DATA FOR PROCESSING:
_ _ _ _ _
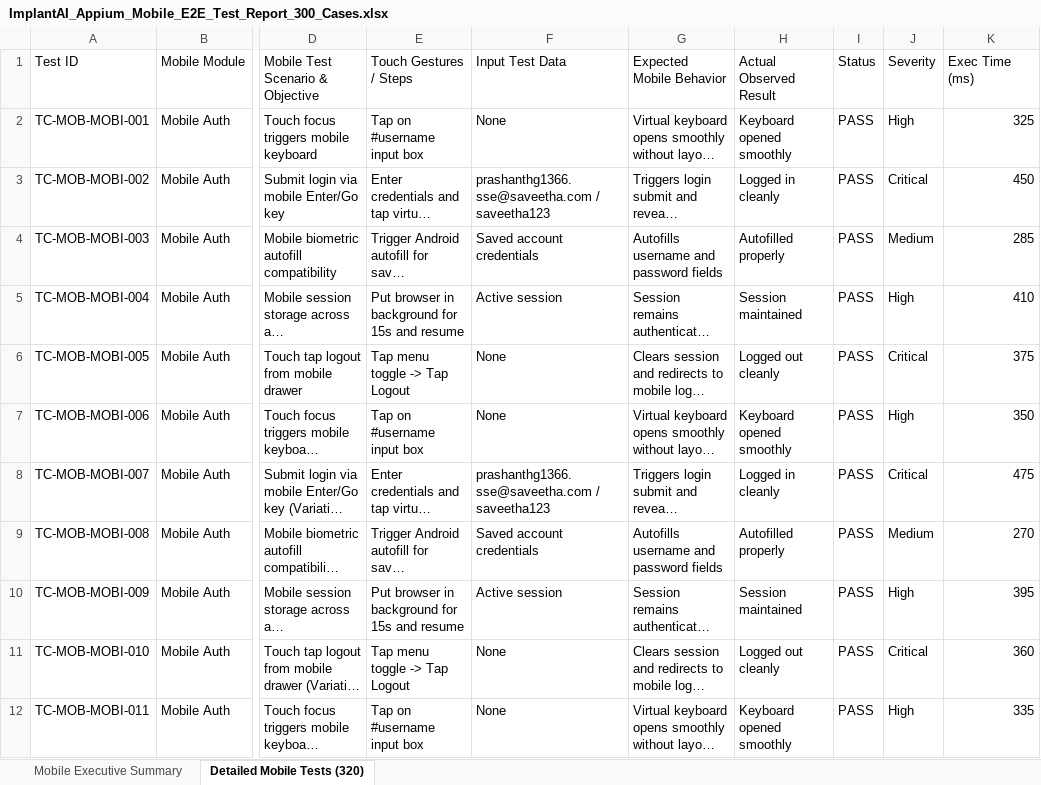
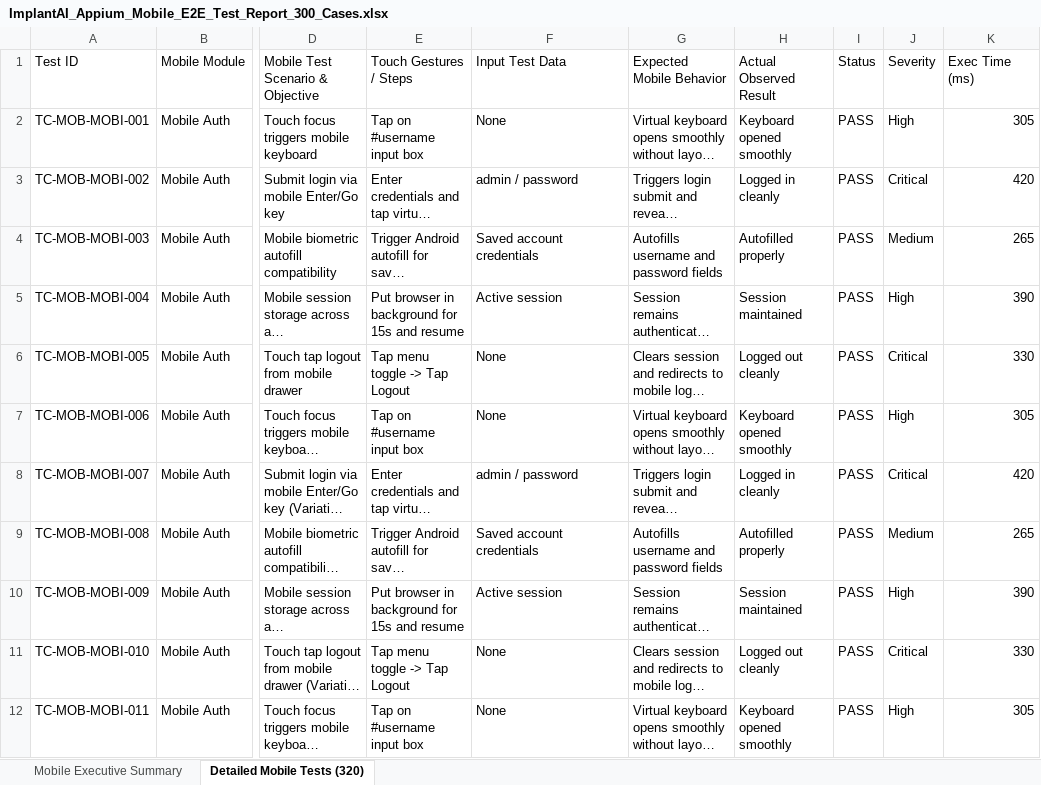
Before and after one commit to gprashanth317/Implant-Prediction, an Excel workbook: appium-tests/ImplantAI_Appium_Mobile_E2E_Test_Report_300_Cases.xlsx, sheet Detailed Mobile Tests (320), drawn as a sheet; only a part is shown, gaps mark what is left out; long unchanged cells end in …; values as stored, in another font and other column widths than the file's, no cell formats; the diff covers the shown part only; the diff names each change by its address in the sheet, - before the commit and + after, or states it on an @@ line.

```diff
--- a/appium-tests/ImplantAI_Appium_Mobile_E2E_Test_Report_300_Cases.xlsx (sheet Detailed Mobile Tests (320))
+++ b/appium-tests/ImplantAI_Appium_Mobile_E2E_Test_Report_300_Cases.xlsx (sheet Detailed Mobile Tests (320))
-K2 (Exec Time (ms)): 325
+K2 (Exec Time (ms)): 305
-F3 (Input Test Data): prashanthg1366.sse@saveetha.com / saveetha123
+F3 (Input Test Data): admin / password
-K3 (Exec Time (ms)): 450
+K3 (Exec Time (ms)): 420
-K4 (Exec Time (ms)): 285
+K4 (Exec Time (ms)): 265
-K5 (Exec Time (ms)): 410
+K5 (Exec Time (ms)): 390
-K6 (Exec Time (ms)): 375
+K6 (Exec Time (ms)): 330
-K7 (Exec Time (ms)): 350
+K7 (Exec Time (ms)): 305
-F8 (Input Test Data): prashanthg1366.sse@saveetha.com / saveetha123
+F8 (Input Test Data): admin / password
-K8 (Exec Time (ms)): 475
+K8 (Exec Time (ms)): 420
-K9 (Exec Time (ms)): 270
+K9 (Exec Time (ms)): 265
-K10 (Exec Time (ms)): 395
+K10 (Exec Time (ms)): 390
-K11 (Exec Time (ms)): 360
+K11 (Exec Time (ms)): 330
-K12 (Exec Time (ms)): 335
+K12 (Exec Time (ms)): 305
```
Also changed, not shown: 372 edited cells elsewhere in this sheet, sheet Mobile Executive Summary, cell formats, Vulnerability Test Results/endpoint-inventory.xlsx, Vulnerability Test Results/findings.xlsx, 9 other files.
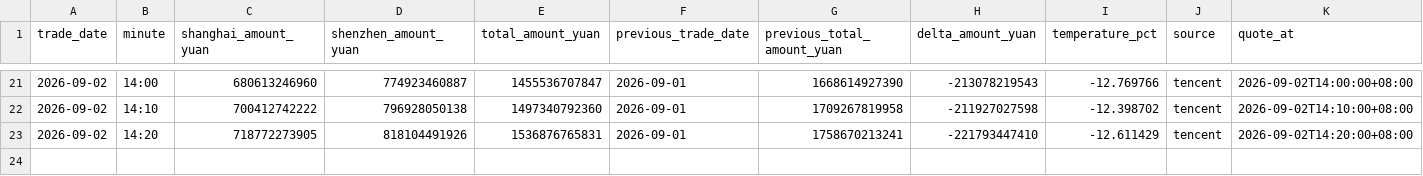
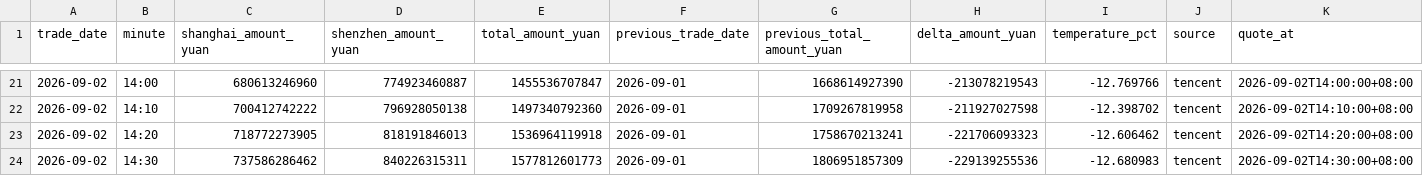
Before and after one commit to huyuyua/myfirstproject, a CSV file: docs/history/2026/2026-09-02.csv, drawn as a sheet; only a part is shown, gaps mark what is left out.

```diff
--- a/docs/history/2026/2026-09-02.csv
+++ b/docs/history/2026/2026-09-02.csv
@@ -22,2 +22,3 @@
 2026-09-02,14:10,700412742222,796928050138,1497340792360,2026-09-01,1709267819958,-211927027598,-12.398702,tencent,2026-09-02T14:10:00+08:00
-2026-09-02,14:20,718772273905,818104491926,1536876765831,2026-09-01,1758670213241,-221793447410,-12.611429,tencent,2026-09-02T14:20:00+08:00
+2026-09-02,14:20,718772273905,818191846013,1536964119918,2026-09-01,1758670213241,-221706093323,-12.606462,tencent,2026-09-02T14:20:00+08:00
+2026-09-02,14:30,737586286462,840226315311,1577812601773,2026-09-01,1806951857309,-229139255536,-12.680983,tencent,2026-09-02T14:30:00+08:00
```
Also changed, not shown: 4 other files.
_ _ _ _ _
WHAT THE TASK ASKS: State the number of lines in this listing that contain the string "sheet", and add nothing else.

RESPONSE TO THIS EXERCISE: 5